Either alone or together, and worshiped in connexion with other related deities, these two goddesses have by far the most important place in the cult of the underworld.
This is what Erwin Rhode says of Greek goddesses Demeter and Persephone in his formative work Psyche (1925, p. 160). It’s a sentence I’ve read a number of times before but never when I’ve been in so much of a thesis-funk (Rhode, though this book is seminal to the study of death and the dead in Greek religion, is not usually one of my funk-related go-to books…). It comes at a fairly decisive point in the (re-)formulation of my thesis and wondering if I shouldn’t focus on these two goddesses in my study. Of course, doing so would change my study in quite a fundamental way. It would involve getting rid of not one, but several chapters (in various states of completion from totally finished and edited to not yet started), and I would be looking at losing probably another 10,00 to 15,000 words (on top of the 15,000 I’ve recently lost.)
Of course, if I don’t go down this path of fundamental change, then Demeter and Persephone – or more accurately, Persephone and Demeter – still figure very strongly in my work. Such is the nature of looking at death gods in early Greek religion. I think the best course of action is to continue building the Persephone-themed chapter (which I thought was finished, but I have now decided to expand and rework slightly) and continue writing the Erinyes and Demeter chapter, only perhaps making the emphasis on Demeter, rather than the Erinyes.
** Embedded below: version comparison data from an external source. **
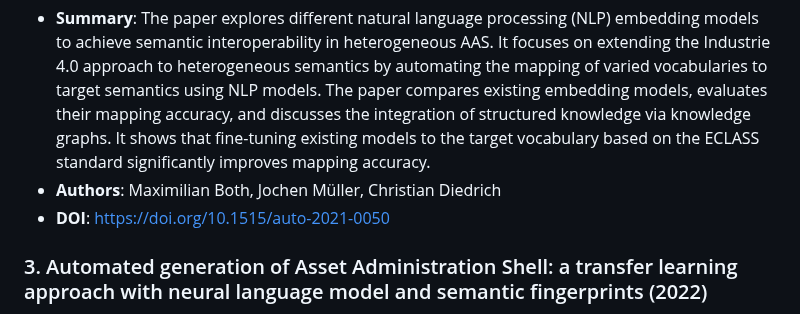
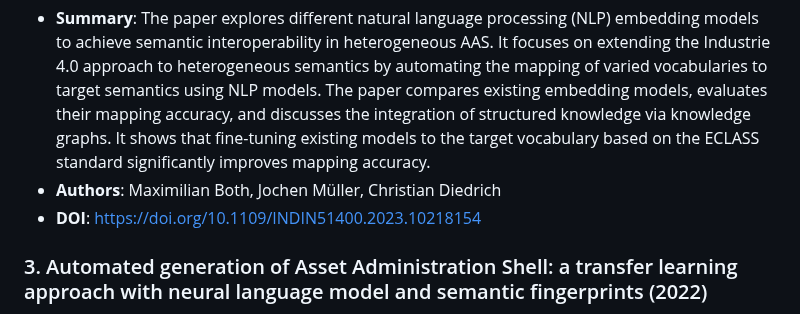
Before and after one commit to YuchenXia/AASbyLLM, a Markdown page: related_works/README.md, the part around the change. Drawn GitHub-style.

```diff
--- a/related_works/README.md
+++ b/related_works/README.md
@@ -29,7 +29,7 @@ These works apply embedding language models in NLP for information processing:
 ### 2. Comparison of Different NLP Models for Semantic Interoperability of Heterogeneous Asset Administration Shells (2023)
 - **Summary**: The paper explores different natural language processing (NLP) embedding models to achieve semantic interoperability in heterogeneous AAS. It focuses on extending the Industrie 4.0 approach to heterogeneous semantics by automating the mapping of varied vocabularies to target semantics using NLP models. The paper compares existing embedding models, evaluates their mapping accuracy, and discusses the integration of structured knowledge via knowledge graphs. It shows that fine-tuning existing models to the target vocabulary based on the ECLASS standard significantly improves mapping accuracy.
 - **Authors**: Maximilian Both, Jochen Müller, Christian Diedrich
-- **DOI**: https://doi.org/10.1515/auto-2021-0050
+- **DOI**: https://doi.org/10.1109/INDIN51400.2023.10218154
 
 
 ### 3. Automated generation of Asset Administration Shell: a transfer learning approach with neural language model and semantic fingerprints (2022)
```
The big problem I had in the Moirai chapter – which caused me to cut the whole thing – was that I got a bit caught up on how much I was enjoying doing the research and it wasn’t until I’d reached the end that I realised how poorly the case fits into my overall study. Which is about cults not mythology. That is not to say that mythology doesn’t play an important role in my work, but that the focus must always come back to the actual ritual practice that takes place. This is why I spent all that time thinking, oh so painfully, about myth-ritual theory, and why I must read (and re-read, and re-read) the new holy-trinity of Greek Religion Theory books (Versnel, Parker, and Kindt). There is nothing wrong with studying literature or mythology or mythography, but it’s not me.
So. To bed, for now. Tomorrow, keep going. Keep thinking, keep working, keep writing and keep moving forward. This week I lost 15,000 words, but that doesn’t mean anything because they weren’t words which were valuable to my current project.